» **Directions for this task**: Report, in full, each line of the material below in which the string "ARCHITECTURE" occurs.

» **Information given**:
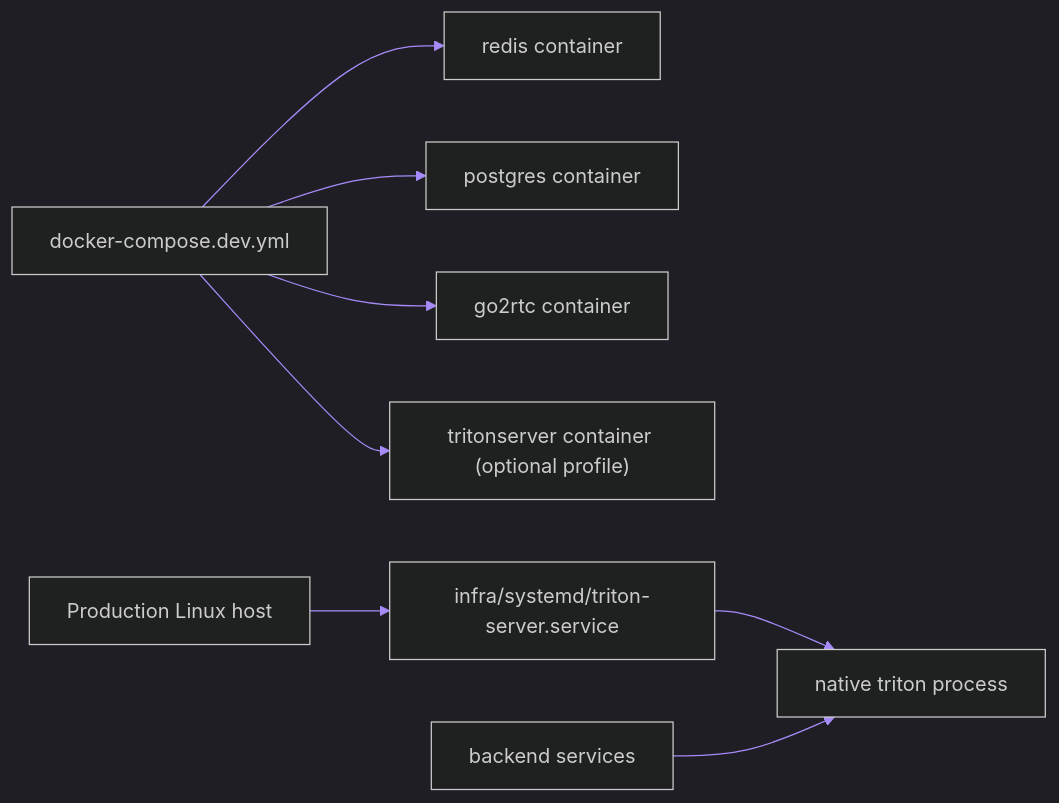
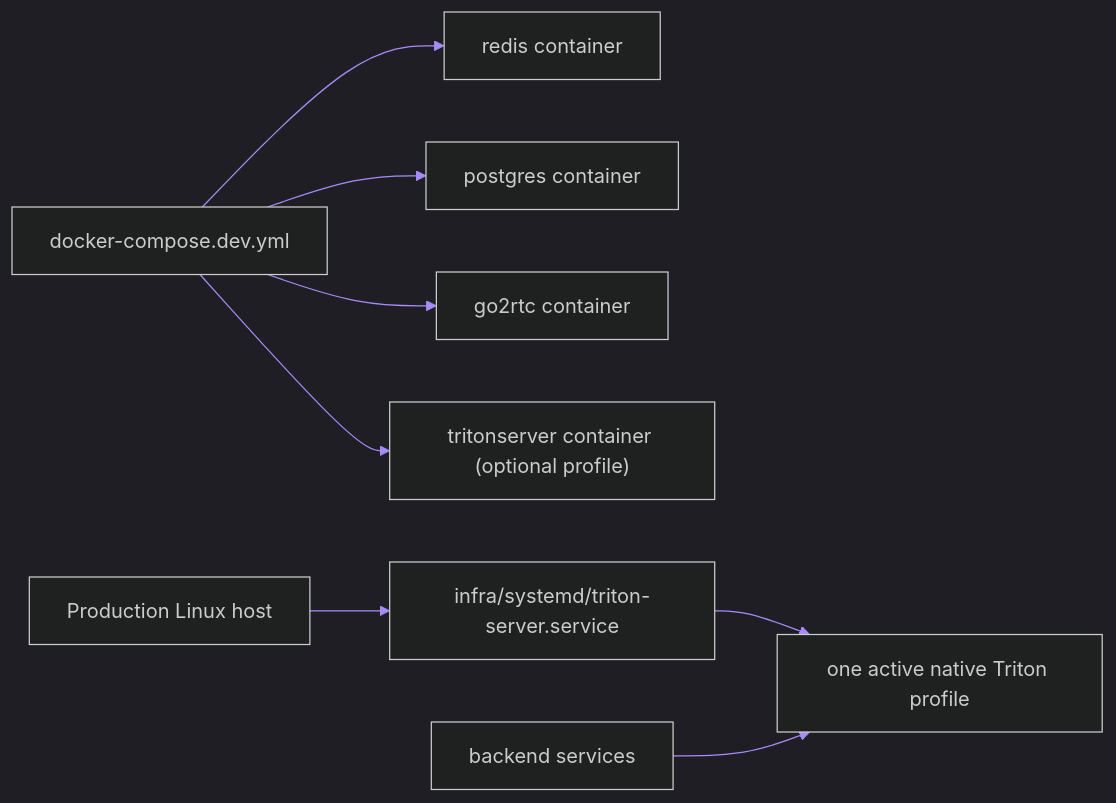
One commit to ahmedelbamby-aast/Grad-Project-Docs changed the third of 4 diagrams in docs/ARCHITECTURE.md. Above: the diagram before and after it, drawn with Mermaid. The commit also changed other lines of this file and 2792 other files, not shown here.

````diff
--- a/docs/ARCHITECTURE.md
+++ b/docs/ARCHITECTURE.md
@@ -110,12 +116,12 @@
 ```mermaid
 %%{init: {'theme': 'dark', 'themeVariables': {'primaryColor': '#7C3AED', 'lineColor': '#A78BFA'}}}%%
 flowchart LR
     DevCompose["docker-compose.dev.yml"] --> DevRedis["redis container"]
     DevCompose --> DevPG["postgres container"]
     DevCompose --> DevGo2rtc["go2rtc container"]
     DevCompose --> DevTriton["tritonserver container (optional profile)"]
 
     ProdHost["Production Linux host"] --> Systemd["infra/systemd/triton-server.service"]
-    Systemd --> ProdTriton["native triton process"]
+    Systemd --> ProdTriton["one active native Triton profile"]
     ProdBackend["backend services"] --> ProdTriton
 ```
````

» **Result of the exercise**:
One commit to ahmedelbamby-aast/Grad-Project-Docs changed the third of 4 diagrams in docs/ARCHITECTURE.md. Above: the diagram before and after it, drawn with Mermaid. The commit also changed other lines of this file and 2792 other files, not shown here.
--- a/docs/ARCHITECTURE.md
+++ b/docs/ARCHITECTURE.md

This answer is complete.